Task item = Please write out every entry below, word for word.

*** Data supplied

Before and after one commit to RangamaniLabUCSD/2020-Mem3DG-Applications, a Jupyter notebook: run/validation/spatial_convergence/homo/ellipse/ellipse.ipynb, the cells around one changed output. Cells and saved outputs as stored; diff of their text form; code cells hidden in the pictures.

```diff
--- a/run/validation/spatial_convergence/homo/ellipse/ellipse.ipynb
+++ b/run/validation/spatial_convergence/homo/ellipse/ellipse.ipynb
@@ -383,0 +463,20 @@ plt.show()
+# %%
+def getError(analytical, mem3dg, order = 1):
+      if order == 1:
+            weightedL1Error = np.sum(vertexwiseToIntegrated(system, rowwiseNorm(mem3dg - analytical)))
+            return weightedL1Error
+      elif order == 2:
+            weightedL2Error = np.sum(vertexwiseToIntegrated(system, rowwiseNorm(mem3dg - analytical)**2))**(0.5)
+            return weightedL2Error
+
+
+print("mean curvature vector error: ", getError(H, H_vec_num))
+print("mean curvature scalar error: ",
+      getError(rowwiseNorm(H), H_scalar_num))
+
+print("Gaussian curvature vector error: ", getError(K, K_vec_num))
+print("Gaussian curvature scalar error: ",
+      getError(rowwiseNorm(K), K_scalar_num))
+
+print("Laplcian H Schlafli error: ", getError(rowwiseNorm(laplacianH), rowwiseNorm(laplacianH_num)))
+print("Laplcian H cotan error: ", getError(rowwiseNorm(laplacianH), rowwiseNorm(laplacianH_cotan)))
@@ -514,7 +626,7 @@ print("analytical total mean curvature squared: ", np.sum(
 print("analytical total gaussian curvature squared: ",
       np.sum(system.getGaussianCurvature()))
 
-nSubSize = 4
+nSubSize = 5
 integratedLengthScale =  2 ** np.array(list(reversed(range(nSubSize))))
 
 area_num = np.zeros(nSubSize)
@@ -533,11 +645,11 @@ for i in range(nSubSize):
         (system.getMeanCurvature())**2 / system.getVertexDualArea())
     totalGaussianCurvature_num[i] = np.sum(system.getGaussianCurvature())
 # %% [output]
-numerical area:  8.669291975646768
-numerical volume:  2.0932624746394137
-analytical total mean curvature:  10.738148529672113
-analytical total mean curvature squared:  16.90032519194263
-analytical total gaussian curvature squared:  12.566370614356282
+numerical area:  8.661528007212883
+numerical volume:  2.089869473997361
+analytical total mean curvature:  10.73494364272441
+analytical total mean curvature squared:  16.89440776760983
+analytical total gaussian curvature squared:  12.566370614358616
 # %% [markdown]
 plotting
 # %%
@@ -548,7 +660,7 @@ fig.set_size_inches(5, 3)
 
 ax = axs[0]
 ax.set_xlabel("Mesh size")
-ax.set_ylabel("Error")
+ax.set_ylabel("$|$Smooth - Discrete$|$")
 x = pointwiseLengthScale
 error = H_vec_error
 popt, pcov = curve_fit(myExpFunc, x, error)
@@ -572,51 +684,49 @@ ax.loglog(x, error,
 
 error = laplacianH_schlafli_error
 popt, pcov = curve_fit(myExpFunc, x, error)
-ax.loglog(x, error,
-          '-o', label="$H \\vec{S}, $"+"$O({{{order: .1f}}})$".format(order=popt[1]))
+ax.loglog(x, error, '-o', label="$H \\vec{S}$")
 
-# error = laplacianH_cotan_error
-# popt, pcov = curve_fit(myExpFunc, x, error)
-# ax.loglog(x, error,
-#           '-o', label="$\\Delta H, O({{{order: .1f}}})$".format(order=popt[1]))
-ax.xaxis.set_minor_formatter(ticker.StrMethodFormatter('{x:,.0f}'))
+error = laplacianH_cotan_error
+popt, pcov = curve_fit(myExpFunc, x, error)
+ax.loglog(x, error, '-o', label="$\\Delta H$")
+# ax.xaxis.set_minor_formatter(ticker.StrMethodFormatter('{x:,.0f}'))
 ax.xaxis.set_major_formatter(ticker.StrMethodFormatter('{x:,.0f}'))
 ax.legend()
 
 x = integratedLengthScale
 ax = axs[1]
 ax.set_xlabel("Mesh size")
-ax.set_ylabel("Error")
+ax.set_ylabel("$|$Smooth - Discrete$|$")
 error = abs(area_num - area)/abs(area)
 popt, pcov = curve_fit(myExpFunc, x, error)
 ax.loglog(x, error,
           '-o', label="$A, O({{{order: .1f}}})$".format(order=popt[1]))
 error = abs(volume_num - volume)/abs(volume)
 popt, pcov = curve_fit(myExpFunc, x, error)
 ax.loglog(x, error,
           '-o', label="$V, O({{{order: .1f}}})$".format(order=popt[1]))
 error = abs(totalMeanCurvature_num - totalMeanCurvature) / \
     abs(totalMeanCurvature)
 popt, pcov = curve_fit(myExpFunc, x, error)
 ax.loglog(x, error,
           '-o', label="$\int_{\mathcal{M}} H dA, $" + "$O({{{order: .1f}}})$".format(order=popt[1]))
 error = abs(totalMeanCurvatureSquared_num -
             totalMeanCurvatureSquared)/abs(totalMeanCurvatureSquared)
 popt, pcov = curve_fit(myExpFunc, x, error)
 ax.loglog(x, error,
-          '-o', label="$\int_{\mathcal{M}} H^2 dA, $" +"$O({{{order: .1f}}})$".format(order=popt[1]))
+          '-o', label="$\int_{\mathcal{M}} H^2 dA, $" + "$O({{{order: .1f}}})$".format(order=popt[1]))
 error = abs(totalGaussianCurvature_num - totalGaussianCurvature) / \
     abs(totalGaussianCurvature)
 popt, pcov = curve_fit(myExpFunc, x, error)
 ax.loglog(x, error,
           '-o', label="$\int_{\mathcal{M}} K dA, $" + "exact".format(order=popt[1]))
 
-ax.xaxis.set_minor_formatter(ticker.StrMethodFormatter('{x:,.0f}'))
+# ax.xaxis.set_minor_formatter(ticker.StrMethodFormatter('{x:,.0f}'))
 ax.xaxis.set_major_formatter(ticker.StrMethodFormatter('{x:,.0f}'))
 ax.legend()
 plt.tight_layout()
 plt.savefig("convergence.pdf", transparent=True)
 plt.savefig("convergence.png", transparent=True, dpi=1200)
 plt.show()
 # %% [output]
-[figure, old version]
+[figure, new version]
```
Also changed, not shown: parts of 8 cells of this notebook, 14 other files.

******

Completed exercise =
Before and after one commit to RangamaniLabUCSD/2020-Mem3DG-Applications, a Jupyter notebook: run/validation/spatial_convergence/homo/ellipse/ellipse.ipynb, the cells around one changed output. Cells and saved outputs as stored; diff of their text form; code cells hidden in the pictures.

```diff
--- a/run/validation/spatial_convergence/homo/ellipse/ellipse.ipynb
+++ b/run/validation/spatial_convergence/homo/ellipse/ellipse.ipynb
@@ -383,0 +463,20 @@ plt.show()
+# %%
+def getError(analytical, mem3dg, order = 1):
+      if order == 1:
+            weightedL1Error = np.sum(vertexwiseToIntegrated(system, rowwiseNorm(mem3dg - analytical)))
+            return weightedL1Error
+      elif order == 2:
+            weightedL2Error = np.sum(vertexwiseToIntegrated(system, rowwiseNorm(mem3dg - analytical)**2))**(0.5)
+            return weightedL2Error
+
+
+print("mean curvature vector error: ", getError(H, H_vec_num))
+print("mean curvature scalar error: ",
+      getError(rowwiseNorm(H), H_scalar_num))
+
+print("Gaussian curvature vector error: ", getError(K, K_vec_num))
+print("Gaussian curvature scalar error: ",
+      getError(rowwiseNorm(K), K_scalar_num))
+
+print("Laplcian H Schlafli error: ", getError(rowwiseNorm(laplacianH), rowwiseNorm(laplacianH_num)))
+print("Laplcian H cotan error: ", getError(rowwiseNorm(laplacianH), rowwiseNorm(laplacianH_cotan)))
@@ -514,7 +626,7 @@ print("analytical total mean curvature squared: ", np.sum(
 print("analytical total gaussian curvature squared: ",
       np.sum(system.getGaussianCurvature()))
 
-nSubSize = 4
+nSubSize = 5
 integratedLengthScale =  2 ** np.array(list(reversed(range(nSubSize))))
 
 area_num = np.zeros(nSubSize)
@@ -533,11 +645,11 @@ for i in range(nSubSize):
         (system.getMeanCurvature())**2 / system.getVertexDualArea())
     totalGaussianCurvature_num[i] = np.sum(system.getGaussianCurvature())
 # %% [output]
-numerical area:  8.669291975646768
-numerical volume:  2.0932624746394137
-analytical total mean curvature:  10.738148529672113
-analytical total mean curvature squared:  16.90032519194263
-analytical total gaussian curvature squared:  12.566370614356282
+numerical area:  8.661528007212883
+numerical volume:  2.089869473997361
+analytical total mean curvature:  10.73494364272441
+analytical total mean curvature squared:  16.89440776760983
+analytical total gaussian curvature squared:  12.566370614358616
 # %% [markdown]
 plotting
 # %%
@@ -548,7 +660,7 @@ fig.set_size_inches(5, 3)
 
 ax = axs[0]
 ax.set_xlabel("Mesh size")
-ax.set_ylabel("Error")
+ax.set_ylabel("$|$Smooth - Discrete$|$")
 x = pointwiseLengthScale
 error = H_vec_error
 popt, pcov = curve_fit(myExpFunc, x, error)
@@ -572,51 +684,49 @@ ax.loglog(x, error,
 
 error = laplacianH_schlafli_error
 popt, pcov = curve_fit(myExpFunc, x, error)
-ax.loglog(x, error,
-          '-o', label="$H \\vec{S}, $"+"$O({{{order: .1f}}})$".format(order=popt[1]))
+ax.loglog(x, error, '-o', label="$H \\vec{S}$")
 
-# error = laplacianH_cotan_error
-# popt, pcov = curve_fit(myExpFunc, x, error)
-# ax.loglog(x, error,
-#           '-o', label="$\\Delta H, O({{{order: .1f}}})$".format(order=popt[1]))
-ax.xaxis.set_minor_formatter(ticker.StrMethodFormatter('{x:,.0f}'))
+error = laplacianH_cotan_error
+popt, pcov = curve_fit(myExpFunc, x, error)
+ax.loglog(x, error, '-o', label="$\\Delta H$")
+# ax.xaxis.set_minor_formatter(ticker.StrMethodFormatter('{x:,.0f}'))
 ax.xaxis.set_major_formatter(ticker.StrMethodFormatter('{x:,.0f}'))
 ax.legend()
 
 x = integratedLengthScale
 ax = axs[1]
 ax.set_xlabel("Mesh size")
-ax.set_ylabel("Error")
+ax.set_ylabel("$|$Smooth - Discrete$|$")
 error = abs(area_num - area)/abs(area)
 popt, pcov = curve_fit(myExpFunc, x, error)
 ax.loglog(x, error,
           '-o', label="$A, O({{{order: .1f}}})$".format(order=popt[1]))
 error = abs(volume_num - volume)/abs(volume)
 popt, pcov = curve_fit(myExpFunc, x, error)
 ax.loglog(x, error,
           '-o', label="$V, O({{{order: .1f}}})$".format(order=popt[1]))
 error = abs(totalMeanCurvature_num - totalMeanCurvature) / \
     abs(totalMeanCurvature)
 popt, pcov = curve_fit(myExpFunc, x, error)
 ax.loglog(x, error,
           '-o', label="$\int_{\mathcal{M}} H dA, $" + "$O({{{order: .1f}}})$".format(order=popt[1]))
 error = abs(totalMeanCurvatureSquared_num -
             totalMeanCurvatureSquared)/abs(totalMeanCurvatureSquared)
 popt, pcov = curve_fit(myExpFunc, x, error)
 ax.loglog(x, error,
-          '-o', label="$\int_{\mathcal{M}} H^2 dA, $" +"$O({{{order: .1f}}})$".format(order=popt[1]))
+          '-o', label="$\int_{\mathcal{M}} H^2 dA, $" + "$O({{{order: .1f}}})$".format(order=popt[1]))
 error = abs(totalGaussianCurvature_num - totalGaussianCurvature) / \
     abs(totalGaussianCurvature)
 popt, pcov = curve_fit(myExpFunc, x, error)
 ax.loglog(x, error,
           '-o', label="$\int_{\mathcal{M}} K dA, $" + "exact".format(order=popt[1]))
 
-ax.xaxis.set_minor_formatter(ticker.StrMethodFormatter('{x:,.0f}'))
+# ax.xaxis.set_minor_formatter(ticker.StrMethodFormatter('{x:,.0f}'))
 ax.xaxis.set_major_formatter(ticker.StrMethodFormatter('{x:,.0f}'))
 ax.legend()
 plt.tight_layout()
 plt.savefig("convergence.pdf", transparent=True)
 plt.savefig("convergence.png", transparent=True, dpi=1200)
 plt.show()
 # %% [output]
-[figure, old version]
+[figure, new version]
```
Also changed, not shown: parts of 8 cells of this notebook, 14 other files.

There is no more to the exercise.